A group of more than 100 Democratic lawmakers from both chambers of Congress have renewed their efforts to persuade the Biden administration to extend a series of temporary waivers aimed at making the Public Service Loan Forgiveness Program easier to use until permanent reforms can be implemented next year.

The popular, yet frustrating, program, which offers college graduates the chance to have their student loans forgiven provided they spend 10 years working for government or a qualifying nonprofit organization and make loan payments throughout that time period. Participants have said stringent rules governing loan payments, and inconsistent information both from the Education Department, contractors that service the program and lenders made it difficult to actually receive forgiveness until recently.

Last October, the Education Department issued a series of waivers and other temporary changes to the program to make it easier for borrowers to qualify, including giving participants a chance to consolidate their loans into the correct Direct Loan program, providing waivers for payments that were calculated incorrectly or were slightly late, as well as offering to review previously denied applications. And in July, the department proposed new regulations that would make many of those temporary fixes permanent.

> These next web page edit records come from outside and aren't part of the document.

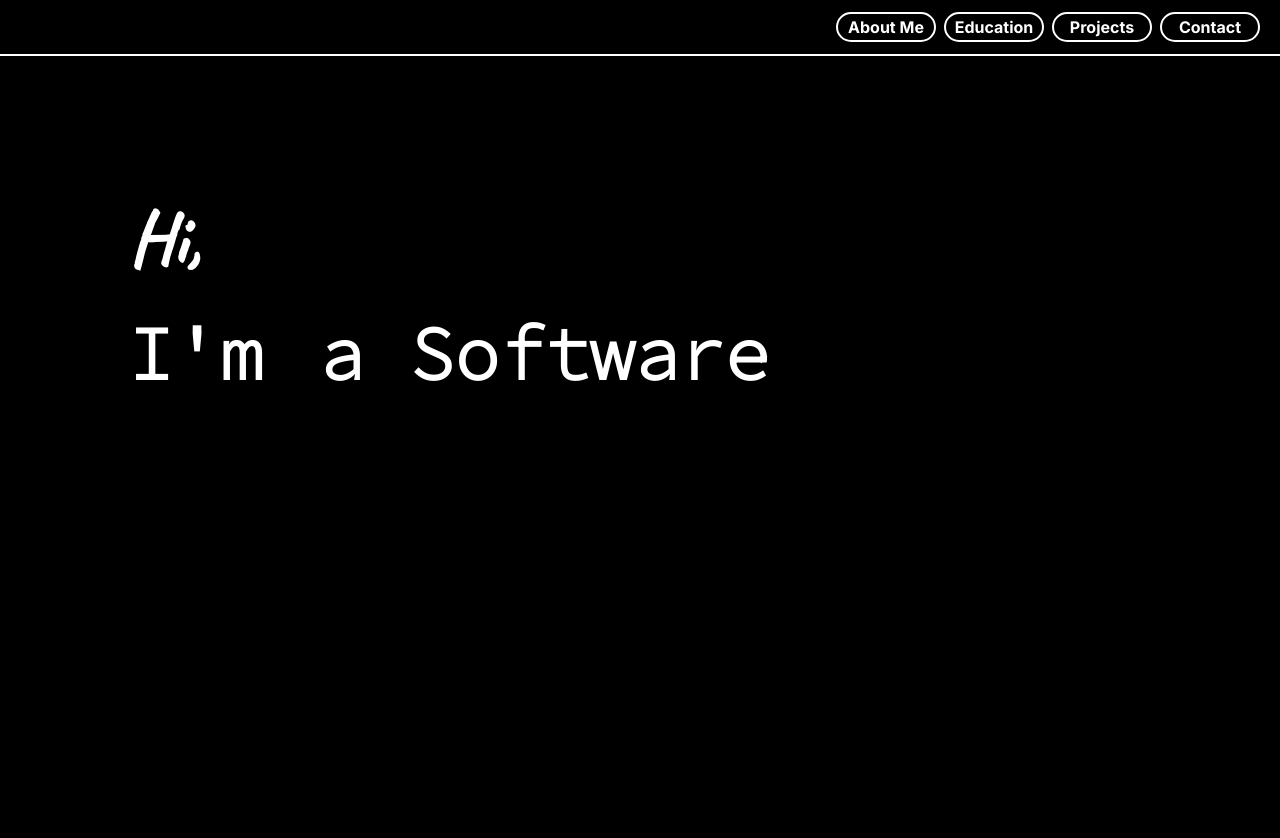
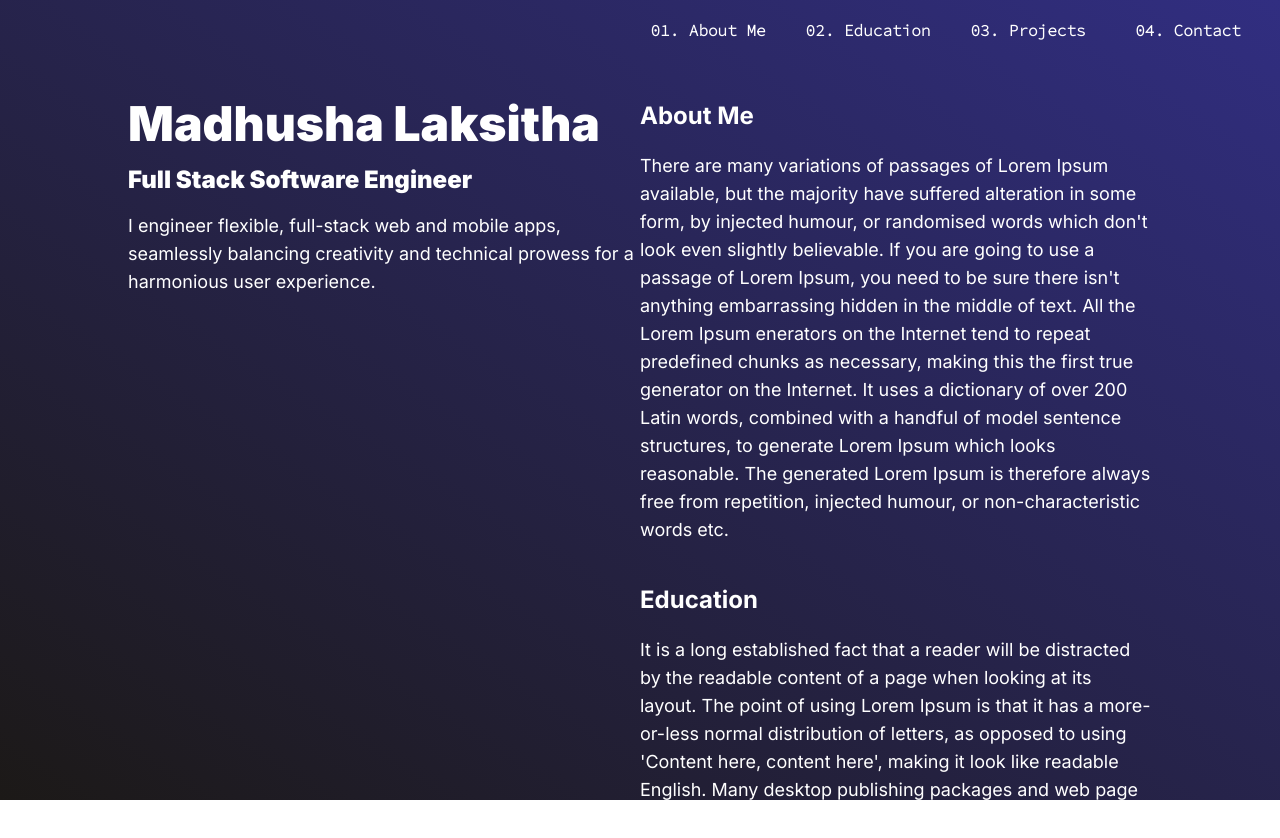
Before and after one commit to MadhushaSUM/portfolio-website, a Next.js app in the folder portfolio-website/: page / in a window 1280 px wide. Shown: the top 838 px of the page. Before the commit the page ends 800 px from the top, so only its background shows below. Built offline with nearby package versions, Linux system fonts and the light colour scheme.

Commit message:
Changed to new appearance

```diff
--- /dev/null
+++ b/portfolio-website/app/AboutMe.css
@@ -0,0 +1,9 @@
+.aboutMe-h1 {
+    @apply text-white text-2xl font-bold;
+}
+.aboutMe-p {
+    @apply text-white;
+}
+.aboutMe-wrapper {
+    @apply flex flex-col space-y-5;
+}
--- /dev/null
+++ b/portfolio-website/app/Education.css
@@ -0,0 +1,9 @@
+.education-h1 {
+    @apply text-white text-2xl font-bold;
+}
+.education-p {
+    @apply text-white;
+}
+.education-wrapper {
+    @apply flex flex-col space-y-5;
+}
--- /dev/null
+++ b/portfolio-website/app/Projects.css
@@ -0,0 +1,9 @@
+.projects-h1 {
+    @apply text-white text-2xl font-bold;
+}
+.projects-p {
+    @apply text-white;
+}
+.projects-wrapper {
+    @apply flex flex-col space-y-5;
+}
--- a/portfolio-website/app/globals.css
+++ b/portfolio-website/app/globals.css
@@ -6,39 +6,32 @@
 @tailwind utilities;
 
 body {
-    background-color: black;
+    @apply h-screen;
+}
+.background {
+    @apply bg-gradient-to-tr from-stone-900 to-indigo-900 bg-no-repeat h-screen w-screen fixed -z-10 start-0 left-0;
+}
+button {
+    @apply font-bold w-36 border-2 border-transparent;
+    font-family: 'Source Code Pro', monospace;
+    color: white;
+}
+button:hover {
+    @apply border-solid border-2 border-b-indigo-600 text-indigo-400;
+}
+h3 {
+    @apply text-2xl
+}
+p {
+    @apply text-lg
 }
 
-button {
-    @apply font-bold rounded-2xl;
-    color: white;
-    border-width: 2px;
-    border-color: white;
-    width: 100px;
-    height: 30px;
-}
 
-button:hover {
-    background-color: white;
-    color: black;
+.navbar {
+    @apply flex flex-row justify-end px-5 py-4 space-x-4;
 
 }
 
-.navbar {
-    @apply border-b-2 border-solid flex justify-end px-5 py-3 gap-2;
-    border-color: white;
+.toplevel-text {
+    @apply font-black text-white text-5xl;
 }
-
-.toplevel-text {
-    @apply font-black;
-    font-size: 75px;
-    padding: 10%;
-    color: white;
-}
-.toplevel-text-hello {
-    font-family: 'Caveat', cursive;
-}
-.toplevel-text-other {
-    font-family: 'Source Code Pro', monospace;
-
-}
--- a/portfolio-website/app/layout.tsx
+++ b/portfolio-website/app/layout.tsx
@@ -1,7 +1,6 @@
 import type { Metadata } from 'next'
 import { Inter } from 'next/font/google'
 import './globals.css'
-import NavBar from '@/components/NavBar'
 
 const inter = Inter({ subsets: ['latin'] })
 
@@ -18,7 +17,6 @@ export default function RootLayout({
     return (
         <html lang="en">
             <body className={inter.className}>
-                <NavBar />
                 {children}
             </body>
         </html>
--- a/portfolio-website/app/page.tsx
+++ b/portfolio-website/app/page.tsx
@@ -1,51 +1,23 @@
-'use client';
-
-import { useEffect, useState } from "react";
+import NavBar from '@/components/NavBar'
+import AboutMe from '@/components/AboutMe'
+import Education from '@/components/Education'
+import Profile from '@/components/Profile'
+import Projects from '@/components/Projects'
 
 export default function Home() {
 
-    const [typewriterText, setTypewriterText] = useState('');
-
-    const words = ['Madhusha Laksitha ', '_ ', '_ ', 'a Software Engineer ', '_ ', '_ ', 'a Gamer ', '_ ', '_ '];
-    let i = 0;
-    let j = 0;
-    let currentWord = "";
-    let isDeleting = false;
-
-    function typingAnimation() {
-        currentWord = words[i];
-        if (isDeleting) {
-            setTypewriterText(currentWord.substring(0, j - 1));
-            j--;
-            if (j === 0) {
-                isDeleting = false;
-                i = (i + 1) % words.length;
-            }
-        } else {
-            setTypewriterText(currentWord.substring(0, j + 1));
-            j++;
-            if (j === currentWord.length) {
-                isDeleting = true;
-            }
-        }
-    }
-
-    useEffect(() => {
-        const intervalId = setInterval(() => {
-            typingAnimation();
-        }, 100);
-
-        return () => clearInterval(intervalId);
-    }, []);
-
     return (
         <div>
-            <div className='toplevel-text'>
-                <h1 className='toplevel-text-hello'>Hi,</h1>
-
-                <div className='flex gap-14 toplevel-text-other'>
-                    <h1>I'm</h1>
-                    <h1 id='typewriter'>{typewriterText}</h1>
+            <div className='background' />
+            <NavBar />
+            <div className='w-4/5 mx-auto flex flex-col mt-10'>
+                <div className='w-2/5 fixed'>
+                    <Profile />
+                </div>
+                <div className='ml-auto w-1/2 flex flex-col space-y-10'>
+                    <AboutMe />
+                    <Education />
+                    <Projects />
                 </div>
             </div>
         </div>
--- /dev/null
+++ b/portfolio-website/components/AboutMe.tsx
@@ -0,0 +1,25 @@
+import React from 'react'
+import '@/app/AboutMe.css'
+
+const AboutMe = () => {
+    return (
+        <div className='aboutMe-wrapper'>
+            <h1 className='aboutMe-h1'>About Me</h1>
+            <p className='aboutMe-p'>
+                There are many variations of passages of Lorem Ipsum available,
+                but the majority have suffered alteration in some form, by injected humour,
+                or randomised words which don't look even slightly believable. If you
+                are going to use a passage of Lorem Ipsum, you need to be sure there isn't
+                anything embarrassing hidden in the middle of text. All the Lorem Ipsum
+                enerators on the Internet tend to repeat predefined chunks as necessary,
+                making this the first true generator on the Internet. It uses a dictionary
+                of over 200 Latin words, combined with a handful of model sentence
+                structures, to generate Lorem Ipsum which looks reasonable. The generated
+                Lorem Ipsum is therefore always free from repetition, injected humour,
+                or non-characteristic words etc.
+            </p>
+        </div>
+    )
+}
+
+export default AboutMe
--- /dev/null
+++ b/portfolio-website/components/Education.tsx
@@ -0,0 +1,24 @@
+import React from 'react'
+import '@/app/Education.css'
+
+const Education = () => {
+    return (
+        <div className='education-wrapper'>
+            <h1 className='education-h1'>Education</h1>
+            <p className='education-p'>
+                It is a long established fact that a reader will be distracted by
+                the readable content of a page when looking at its layout. The
+                point of using Lorem Ipsum is that it has a more-or-less normal
+                distribution of letters, as opposed to using 'Content here, content
+                here', making it look like readable English. Many desktop
+                publishing packages and web page editors now use Lorem Ipsum as
+                their default model text, and a search for 'lorem ipsum' will
+                uncover many web sites still in their infancy. Various versions
+                have evolved over the years, sometimes by accident, sometimes on
+                purpose (injected humour and the like).
+            </p>
+        </div>
+    )
+}
+
+export default Education
--- a/portfolio-website/components/NavBar.tsx
+++ b/portfolio-website/components/NavBar.tsx
@@ -3,13 +3,12 @@ import React from 'react'
 const NavBar = () => {
     return (
         <div className='navbar'>
-            <button>About Me</button>
-            <button>Education</button>
-            <button>Projects</button>
-            <button>Contact</button>
+            <button>01. About Me</button>
+            <button>02. Education</button>
+            <button>03. Projects</button>
+            <button>04. Contact</button>
         </div>
     )
-
 }
 
 export default NavBar
--- /dev/null
+++ b/portfolio-website/components/Profile.tsx
@@ -0,0 +1,15 @@
+const Profile = () => {
+    return (
+        <div className='toplevel-text flex flex-col space-y-4'>
+            <h1>Madhusha Laksitha</h1>
+            <h3>Full Stack Software Engineer</h3>
+            <p className='text-lg font-normal'>
+                I engineer flexible, full-stack web and mobile apps,
+                seamlessly balancing creativity and technical prowess
+                for a harmonious user experience.
+            </ p>
+        </div>
+    )
+}
+
+export default Profile
--- /dev/null
+++ b/portfolio-website/components/Projects.tsx
@@ -0,0 +1,23 @@
+import '@/app/Projects.css'
+
+const Projects = () => {
+    return (
+        <div className='projects-wrapper'>
+            <h1 className='projects-h1'>Education</h1>
+            <p className='projects-p'>
+                It is a long established fact that a reader will be distracted by
+                the readable content of a page when looking at its layout. The
+                point of using Lorem Ipsum is that it has a more-or-less normal
+                distribution of letters, as opposed to using 'Content here, content
+                here', making it look like readable English. Many desktop
+                publishing packages and web page editors now use Lorem Ipsum as
+                their default model text, and a search for 'lorem ipsum' will
+                uncover many web sites still in their infancy. Various versions
+                have evolved over the years, sometimes by accident, sometimes on
+                purpose (injected humour and the like).
+            </p>
+        </div>
+    )
+}
+
+export default Projects
```
Also changed, not shown: portfolio-website/public/madhusha.jpg (added), 1 other file (tests, documents, lock files or other folders).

But the current temporary waivers have an expiration date of Oct. 31, meaning without further action from the administration, there could be an eight-month window where the old system returns, potentially negatively impacting some borrowers.

In a letter to Education Secretary Miguel Cardona Monday, more than 100 lawmakers, led by Sen. Bob Menendez, D-N.J., in the Senate and Rep. John Sarbanes, D-Md., in the House, reissued their call, first made in August, for the department to extend the current waivers until the new regulations are implemented next July.

“As you are aware, the limited PSLF waiver, announced last October, has significantly improved the lives of more than 189,000 public servants who have had their student loans forgiven through the program and the 1 million who have received an average of one additional year of PSLF credit,” they wrote. “Given the upcoming Oct. 31, 2022 limited PSLF waiver deadline, we write to reiterate our request that the Department of Education extend its deadline until July 1, 2023—when the department’s new PSLF regulations will take effect—in order to ensure that all public servants with federal student loans are able to benefit from this historic waiver.”

According to data from the Education Department, as of July 31, 91% of borrowers who have had their loans forgiven through the program only were able to do so thanks to the temporary waivers. But the lawmakers noted that there are many program participants who have yet to take advantage of the waivers’ provisions to advance their progress toward loan forgiveness.

“According to the Student Borrower Protection Center’s estimates, only 15% of the 9 million public service workers with student loan debt have filed paperwork to track their qualifying payments under PSLF,” they wrote. “As more than 20 state attorneys general have pointed out, ‘given the essential benefits provided by the limited PSLF waiver, and the fact that fundamental problems with the PSLF program will immediately return (likely in an exacerbated form) upon the waiver’s end, we have grave concerns about the plans to end the waiver . . . before the department’s new PSLF regulations take effect.’”

And extending the waiver could have a unique impact on federal employees and military service members who are counting on the program for future financial security, they argued.

“Though the department has announced that it is currently working to ensure that all federal agencies and departments automatically provide credit for PSLF for members of the military and federal employees, this program is not yet in place,” the lawmakers wrote. “Military and federal data matches are critical to ensuring that the department can identify which borrowers are eligible for PSLF and provide them automatic relief.”